→ **Exercise instructions**
Each entry below should be returned exactly as is, with the pictures removed.

Version comparison data
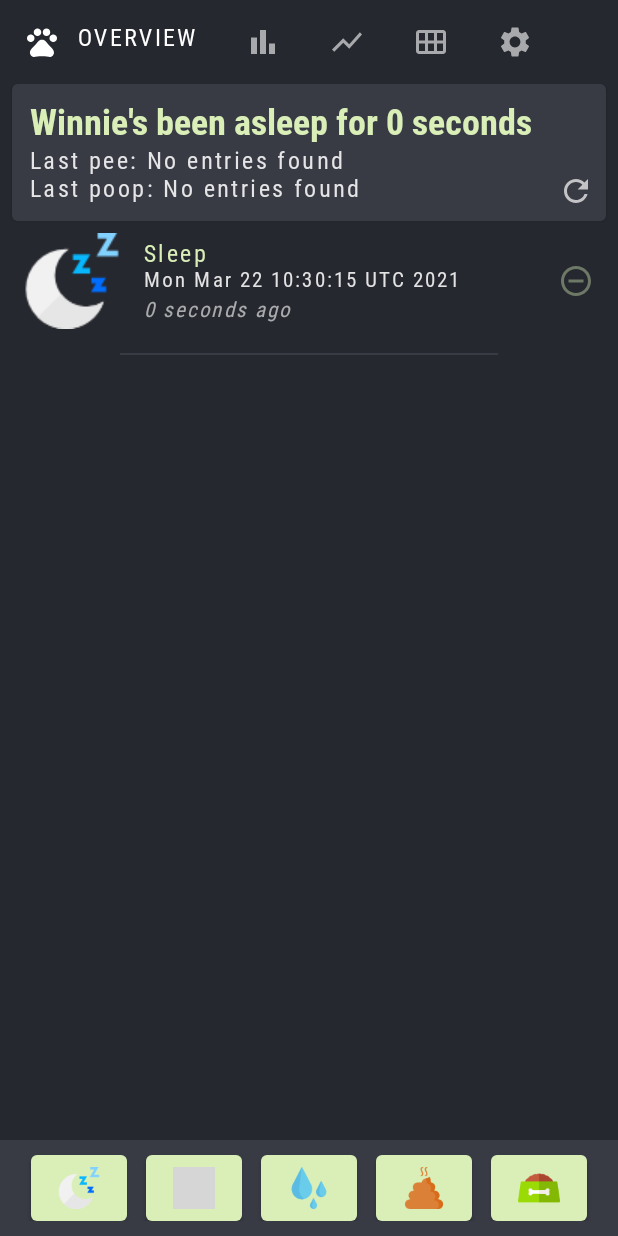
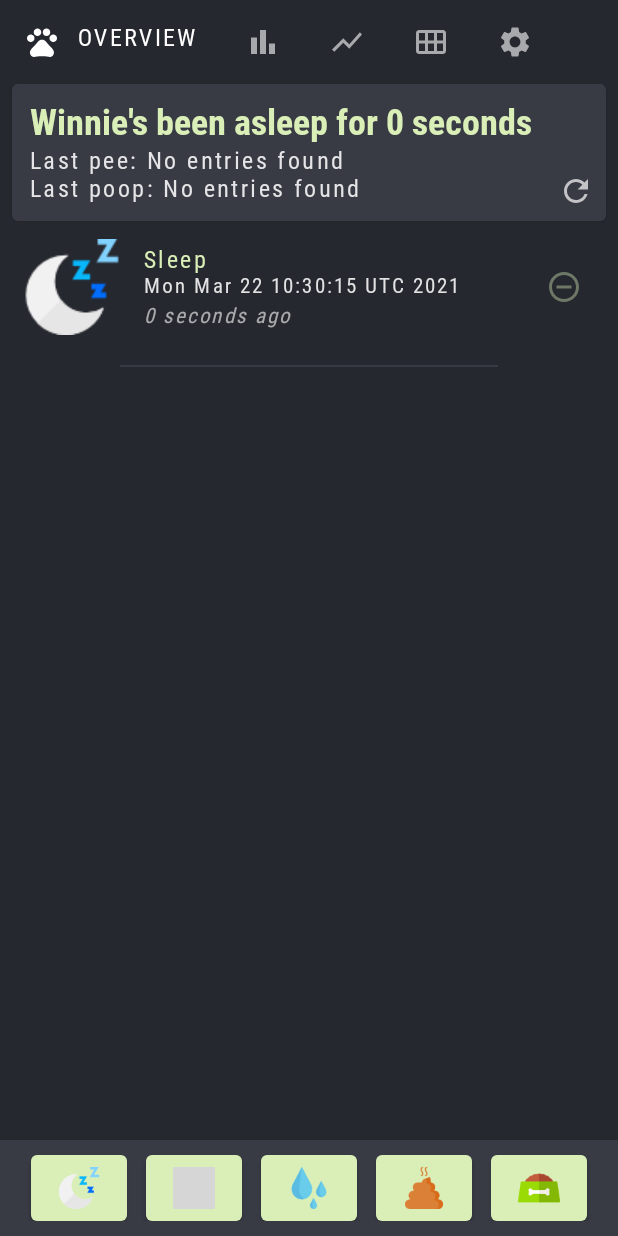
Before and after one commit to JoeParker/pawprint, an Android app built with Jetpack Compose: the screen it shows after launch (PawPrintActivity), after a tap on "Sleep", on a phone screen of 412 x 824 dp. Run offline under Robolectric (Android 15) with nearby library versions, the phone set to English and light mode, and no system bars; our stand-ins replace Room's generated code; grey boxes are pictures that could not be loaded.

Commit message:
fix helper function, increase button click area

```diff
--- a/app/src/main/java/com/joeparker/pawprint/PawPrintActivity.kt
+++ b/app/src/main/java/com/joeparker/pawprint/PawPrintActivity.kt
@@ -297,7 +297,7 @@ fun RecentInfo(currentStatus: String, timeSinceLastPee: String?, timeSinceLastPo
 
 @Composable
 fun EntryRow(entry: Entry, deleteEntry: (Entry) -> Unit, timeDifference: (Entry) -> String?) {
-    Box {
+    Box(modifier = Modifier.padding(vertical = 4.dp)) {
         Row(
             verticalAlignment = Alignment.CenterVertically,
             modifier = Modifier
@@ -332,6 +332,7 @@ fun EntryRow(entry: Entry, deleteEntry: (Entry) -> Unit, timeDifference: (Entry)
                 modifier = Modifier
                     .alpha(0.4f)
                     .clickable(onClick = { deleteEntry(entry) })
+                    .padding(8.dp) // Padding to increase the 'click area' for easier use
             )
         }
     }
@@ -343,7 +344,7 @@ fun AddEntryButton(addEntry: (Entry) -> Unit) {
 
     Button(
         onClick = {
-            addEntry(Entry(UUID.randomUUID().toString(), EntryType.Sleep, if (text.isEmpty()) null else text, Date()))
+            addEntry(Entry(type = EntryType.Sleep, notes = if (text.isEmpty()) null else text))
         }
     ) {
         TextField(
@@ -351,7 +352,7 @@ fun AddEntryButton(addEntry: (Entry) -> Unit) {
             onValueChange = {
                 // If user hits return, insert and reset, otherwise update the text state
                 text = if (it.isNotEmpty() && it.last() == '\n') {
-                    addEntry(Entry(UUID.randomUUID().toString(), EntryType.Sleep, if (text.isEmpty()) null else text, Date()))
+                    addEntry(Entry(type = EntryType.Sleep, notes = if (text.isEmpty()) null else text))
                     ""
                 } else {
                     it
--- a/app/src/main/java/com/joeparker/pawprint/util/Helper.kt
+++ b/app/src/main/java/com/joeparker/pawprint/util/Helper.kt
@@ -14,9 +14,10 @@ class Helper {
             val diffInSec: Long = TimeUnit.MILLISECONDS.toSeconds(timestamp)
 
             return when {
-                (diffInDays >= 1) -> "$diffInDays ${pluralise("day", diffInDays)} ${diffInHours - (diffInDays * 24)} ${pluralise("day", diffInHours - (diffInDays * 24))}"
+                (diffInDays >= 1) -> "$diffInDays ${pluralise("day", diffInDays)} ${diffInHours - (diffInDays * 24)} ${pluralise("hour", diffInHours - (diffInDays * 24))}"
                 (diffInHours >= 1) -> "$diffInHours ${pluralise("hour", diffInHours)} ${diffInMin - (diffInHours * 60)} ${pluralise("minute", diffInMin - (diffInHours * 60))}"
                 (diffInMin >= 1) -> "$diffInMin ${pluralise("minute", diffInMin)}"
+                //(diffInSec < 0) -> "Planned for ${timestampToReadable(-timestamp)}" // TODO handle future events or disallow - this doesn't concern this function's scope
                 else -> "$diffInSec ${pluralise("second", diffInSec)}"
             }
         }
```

→ **Result of this task**
Before and after one commit to JoeParker/pawprint, an Android app built with Jetpack Compose: the screen it shows after launch (PawPrintActivity), after a tap on "Sleep", on a phone screen of 412 x 824 dp. Run offline under Robolectric (Android 15) with nearby library versions, the phone set to English and light mode, and no system bars; our stand-ins replace Room's generated code; grey boxes are pictures that could not be loaded.

Commit message:
fix helper function, increase button click area

```diff
--- a/app/src/main/java/com/joeparker/pawprint/PawPrintActivity.kt
+++ b/app/src/main/java/com/joeparker/pawprint/PawPrintActivity.kt
@@ -297,7 +297,7 @@ fun RecentInfo(currentStatus: String, timeSinceLastPee: String?, timeSinceLastPo
 
 @Composable
 fun EntryRow(entry: Entry, deleteEntry: (Entry) -> Unit, timeDifference: (Entry) -> String?) {
-    Box {
+    Box(modifier = Modifier.padding(vertical = 4.dp)) {
         Row(
             verticalAlignment = Alignment.CenterVertically,
             modifier = Modifier
@@ -332,6 +332,7 @@ fun EntryRow(entry: Entry, deleteEntry: (Entry) -> Unit, timeDifference: (Entry)
                 modifier = Modifier
                     .alpha(0.4f)
                     .clickable(onClick = { deleteEntry(entry) })
+                    .padding(8.dp) // Padding to increase the 'click area' for easier use
             )
         }
     }
@@ -343,7 +344,7 @@ fun AddEntryButton(addEntry: (Entry) -> Unit) {
 
     Button(
         onClick = {
-            addEntry(Entry(UUID.randomUUID().toString(), EntryType.Sleep, if (text.isEmpty()) null else text, Date()))
+            addEntry(Entry(type = EntryType.Sleep, notes = if (text.isEmpty()) null else text))
         }
     ) {
         TextField(
@@ -351,7 +352,7 @@ fun AddEntryButton(addEntry: (Entry) -> Unit) {
             onValueChange = {
                 // If user hits return, insert and reset, otherwise update the text state
                 text = if (it.isNotEmpty() && it.last() == '\n') {
-                    addEntry(Entry(UUID.randomUUID().toString(), EntryType.Sleep, if (text.isEmpty()) null else text, Date()))
+                    addEntry(Entry(type = EntryType.Sleep, notes = if (text.isEmpty()) null else text))
                     ""
                 } else {
                     it
--- a/app/src/main/java/com/joeparker/pawprint/util/Helper.kt
+++ b/app/src/main/java/com/joeparker/pawprint/util/Helper.kt
@@ -14,9 +14,10 @@ class Helper {
             val diffInSec: Long = TimeUnit.MILLISECONDS.toSeconds(timestamp)
 
             return when {
-                (diffInDays >= 1) -> "$diffInDays ${pluralise("day", diffInDays)} ${diffInHours - (diffInDays * 24)} ${pluralise("day", diffInHours - (diffInDays * 24))}"
+                (diffInDays >= 1) -> "$diffInDays ${pluralise("day", diffInDays)} ${diffInHours - (diffInDays * 24)} ${pluralise("hour", diffInHours - (diffInDays * 24))}"
                 (diffInHours >= 1) -> "$diffInHours ${pluralise("hour", diffInHours)} ${diffInMin - (diffInHours * 60)} ${pluralise("minute", diffInMin - (diffInHours * 60))}"
                 (diffInMin >= 1) -> "$diffInMin ${pluralise("minute", diffInMin)}"
+                //(diffInSec < 0) -> "Planned for ${timestampToReadable(-timestamp)}" // TODO handle future events or disallow - this doesn't concern this function's scope
                 else -> "$diffInSec ${pluralise("second", diffInSec)}"
             }
         }
```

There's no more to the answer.